▶ [Supplied information]
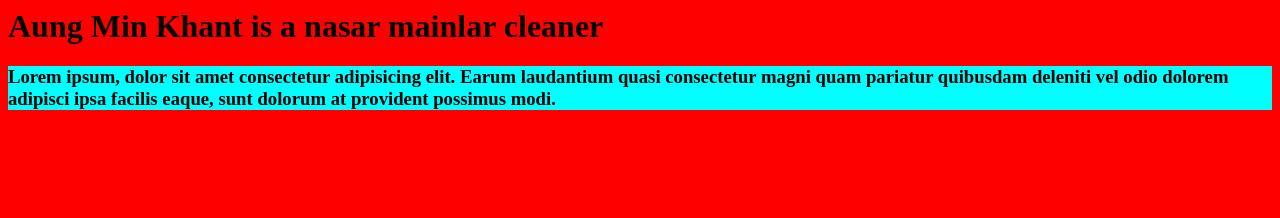
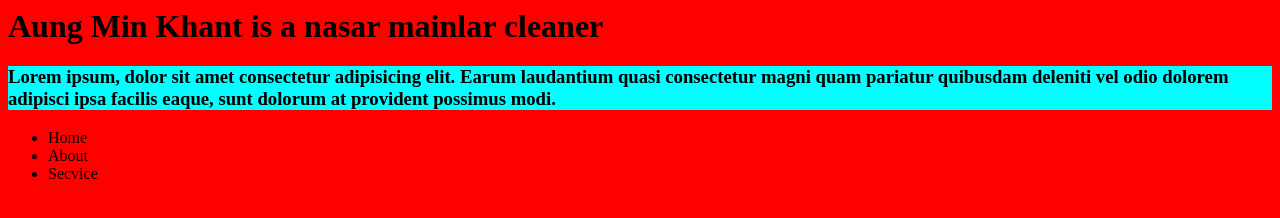
Before and after one commit to nilarlwin/gittest, a plain HTML site: page index.html in a window 1280 px wide. Drawn offline with Linux system fonts and the light colour scheme.

Commit message:
tunwinkyaw Commit

```diff
--- a/index.html
+++ b/index.html
@@ -10,5 +10,12 @@
       quasi consectetur magni quam pariatur quibusdam deleniti vel odio dolorem
       adipisci ipsa facilis eaque, sunt dolorum at provident possimus modi.
     </h3>
+    <div class="navigation">
+      <ul>
+        <li>Home</li>
+        <li>About</li>
+        <li>Secvice</li>
+      </ul>
+    </div>
   </body>
 </html>
```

▶ [Exercise details]
Write out each record exactly as shown, but not its pictures.

▶ [The completed task]
Before and after one commit to nilarlwin/gittest, a plain HTML site: page index.html in a window 1280 px wide. Drawn offline with Linux system fonts and the light colour scheme.

Commit message:
tunwinkyaw Commit

```diff
--- a/index.html
+++ b/index.html
@@ -10,5 +10,12 @@
       quasi consectetur magni quam pariatur quibusdam deleniti vel odio dolorem
       adipisci ipsa facilis eaque, sunt dolorum at provident possimus modi.
     </h3>
+    <div class="navigation">
+      <ul>
+        <li>Home</li>
+        <li>About</li>
+        <li>Secvice</li>
+      </ul>
+    </div>
   </body>
 </html>
```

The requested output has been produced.